“What are you doing to me, you plague of a girl?” he whispered.
“If I’m a plague, then you should keep your distance, unless you plan on being destroyed.” The weapons still in her grasp, she shoved against his chest.
“No.” His hands dropped to her waist. “Destroy me.”
The characters of the story are all unique and interesting in their own ways, and Shahrzad as one of the main characters of the story was, in a word, remarkable. Shazi is just so brave and fierce and clever, and you’ll never tire from reading about her in her points of view. She’s a badass calipha, and her character development in the novel is a sight to behold. She does everything she can to discover the reason behind all the previous queens’ deaths, and wonderfully develops her relationship with Khalid while she does so. Khalid, on the other hand, is very intriguing. He doesn’t talk much, but he’s deadly when called for. He might not show much emotion outright, but his way with words was just so beautiful that you’d think otherwise. He is very expressive about his feelings to Shazi when his guard is down, and he definitely isn’t the monster you’d think he is. Tariq, as the other main character in the story, was kind of annoying. When the story shifts to his point of view, I find him boring and I just want to get back to the palace already. I know that’s bad, but I just always want to see Khalid and Shazi’s relationship and I don’t want him ruining it. And some other characters namely, Jalal, was I think necessary to provide a bit of comic relief for the story, as well as someone who “pushes” Khalid for his feelings for Shazi, and Despina, who became Shazi’s best friend of some sort, also provided some of the lighter parts of the novel.
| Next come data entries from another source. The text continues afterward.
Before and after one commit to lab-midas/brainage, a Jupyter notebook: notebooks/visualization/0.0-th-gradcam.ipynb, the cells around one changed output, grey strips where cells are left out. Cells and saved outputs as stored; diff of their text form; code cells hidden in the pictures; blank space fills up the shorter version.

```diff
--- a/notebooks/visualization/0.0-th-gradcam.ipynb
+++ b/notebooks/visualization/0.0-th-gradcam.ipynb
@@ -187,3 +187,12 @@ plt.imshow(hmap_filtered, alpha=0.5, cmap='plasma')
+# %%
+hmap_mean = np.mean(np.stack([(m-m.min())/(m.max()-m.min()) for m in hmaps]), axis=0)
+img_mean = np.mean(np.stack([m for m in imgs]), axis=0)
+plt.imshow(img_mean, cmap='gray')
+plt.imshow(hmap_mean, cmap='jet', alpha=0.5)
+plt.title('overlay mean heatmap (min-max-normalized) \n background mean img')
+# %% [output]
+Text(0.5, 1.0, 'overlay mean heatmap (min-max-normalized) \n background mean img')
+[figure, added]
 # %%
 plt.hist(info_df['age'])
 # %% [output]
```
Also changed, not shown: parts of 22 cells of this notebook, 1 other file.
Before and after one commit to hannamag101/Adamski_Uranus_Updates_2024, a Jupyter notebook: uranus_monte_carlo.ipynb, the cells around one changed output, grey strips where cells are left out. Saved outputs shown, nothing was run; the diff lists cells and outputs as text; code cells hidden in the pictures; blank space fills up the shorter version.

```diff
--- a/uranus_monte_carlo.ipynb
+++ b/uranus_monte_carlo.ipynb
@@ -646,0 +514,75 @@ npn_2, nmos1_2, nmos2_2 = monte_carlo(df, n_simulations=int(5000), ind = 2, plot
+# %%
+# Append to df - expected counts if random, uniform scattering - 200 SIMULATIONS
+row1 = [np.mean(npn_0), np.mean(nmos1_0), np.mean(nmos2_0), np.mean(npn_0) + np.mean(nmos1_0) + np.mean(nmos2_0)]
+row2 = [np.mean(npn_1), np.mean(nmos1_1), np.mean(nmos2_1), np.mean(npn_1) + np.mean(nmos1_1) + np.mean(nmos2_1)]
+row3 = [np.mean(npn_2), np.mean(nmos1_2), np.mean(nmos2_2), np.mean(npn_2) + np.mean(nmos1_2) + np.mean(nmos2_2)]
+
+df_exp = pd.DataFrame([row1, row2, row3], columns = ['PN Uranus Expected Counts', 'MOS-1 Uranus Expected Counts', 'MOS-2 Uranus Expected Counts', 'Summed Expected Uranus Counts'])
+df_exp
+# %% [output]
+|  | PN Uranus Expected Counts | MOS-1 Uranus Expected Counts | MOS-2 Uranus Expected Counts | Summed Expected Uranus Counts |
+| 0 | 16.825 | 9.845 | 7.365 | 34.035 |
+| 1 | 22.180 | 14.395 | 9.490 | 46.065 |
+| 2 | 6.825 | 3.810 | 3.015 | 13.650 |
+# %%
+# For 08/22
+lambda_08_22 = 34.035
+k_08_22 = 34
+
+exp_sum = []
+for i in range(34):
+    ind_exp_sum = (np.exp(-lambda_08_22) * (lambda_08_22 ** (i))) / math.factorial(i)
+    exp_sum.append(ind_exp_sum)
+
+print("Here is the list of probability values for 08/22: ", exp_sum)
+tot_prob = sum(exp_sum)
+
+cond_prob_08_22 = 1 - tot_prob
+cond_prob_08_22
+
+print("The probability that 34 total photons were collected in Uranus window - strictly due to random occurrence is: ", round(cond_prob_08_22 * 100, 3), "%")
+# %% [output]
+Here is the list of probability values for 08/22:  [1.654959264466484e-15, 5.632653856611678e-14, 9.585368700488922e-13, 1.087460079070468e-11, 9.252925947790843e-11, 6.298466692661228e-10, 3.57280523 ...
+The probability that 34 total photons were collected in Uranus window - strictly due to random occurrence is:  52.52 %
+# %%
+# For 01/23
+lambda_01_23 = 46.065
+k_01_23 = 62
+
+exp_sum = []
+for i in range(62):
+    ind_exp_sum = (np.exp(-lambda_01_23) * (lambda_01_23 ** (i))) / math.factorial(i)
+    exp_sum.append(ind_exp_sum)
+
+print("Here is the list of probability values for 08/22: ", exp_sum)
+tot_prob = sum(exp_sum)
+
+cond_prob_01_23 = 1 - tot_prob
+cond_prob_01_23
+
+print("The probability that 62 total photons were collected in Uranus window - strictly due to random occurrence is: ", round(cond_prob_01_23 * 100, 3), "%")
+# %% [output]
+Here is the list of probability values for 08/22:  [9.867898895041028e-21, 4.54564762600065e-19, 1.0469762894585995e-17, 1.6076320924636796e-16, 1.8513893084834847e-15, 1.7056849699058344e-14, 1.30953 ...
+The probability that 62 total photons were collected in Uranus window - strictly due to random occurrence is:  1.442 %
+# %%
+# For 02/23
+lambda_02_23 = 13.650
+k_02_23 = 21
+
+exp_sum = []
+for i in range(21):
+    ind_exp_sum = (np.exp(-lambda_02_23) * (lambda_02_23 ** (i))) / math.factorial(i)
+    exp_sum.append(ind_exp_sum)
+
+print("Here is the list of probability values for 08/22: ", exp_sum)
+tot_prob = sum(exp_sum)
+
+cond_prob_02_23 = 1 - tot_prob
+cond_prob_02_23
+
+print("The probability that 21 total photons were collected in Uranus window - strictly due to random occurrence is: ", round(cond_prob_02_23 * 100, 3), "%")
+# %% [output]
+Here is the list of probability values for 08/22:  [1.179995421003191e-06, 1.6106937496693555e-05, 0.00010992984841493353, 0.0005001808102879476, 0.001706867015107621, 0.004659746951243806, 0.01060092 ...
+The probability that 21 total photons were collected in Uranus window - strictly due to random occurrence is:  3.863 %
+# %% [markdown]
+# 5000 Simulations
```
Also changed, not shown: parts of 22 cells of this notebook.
“Some things exist in our lives for but a brief moment. And we must let them go on to light another sky.”
And as for the plot of the story, which is just marvelous and mysterious and glorious, what I loved most were the stories told by Shazi within the story. It was that they were told for a purpose, and they were related to their current status, not told just for the sake of being told. These stories propelled the main plot forward, all the more adding to the angst between the two main characters. Other than that, there is a beautiful, beautiful build-up before we discover the reason why Khalid’s wives were needed to be killed. The mystery was constantly there, as well as the intrigue, that it felt a thousand emotions were surfacing when it was time for the big reveal. It was that you wouldn’t feel overwhelmed by the information you slowly discover, and that is another of the thousand reasons why I love this book.
“You are not weak. You are not indecisive. You are strong. Fierce. Capable beyond measure.”
Overall, The Wrath and the Dawn proved to be an enthralling read, that it wouldn’t just feel right to let go of it once you start reading. The writing itself is beautiful, that when the characters and the plot were put into the mix, you’d just discover a splendid piece of literature you could hold in your hands. I recommend this book to those who love cultural , fantasy, political, and young adult reads. YOU HAVE TO READ THIS.
“You have a beautiful laugh. Like the promise of tomorrow.”
5 out of 5 stars!
Renée Ahdieh is a graduate of the University of North Carolina at Chapel Hill. In her spare time, she likes to dance salsa and collect shoes. She is passionate about all kinds of curry, rescue dogs, and college basketball. The first few years of her life were spent in a high-rise in South Korea; consequently, Renée enjoys having her head in the clouds. She lives in Charlotte, North Carolina, with her husband and their tiny overlord of a dog. She is the author of The Wrath and the Dawn.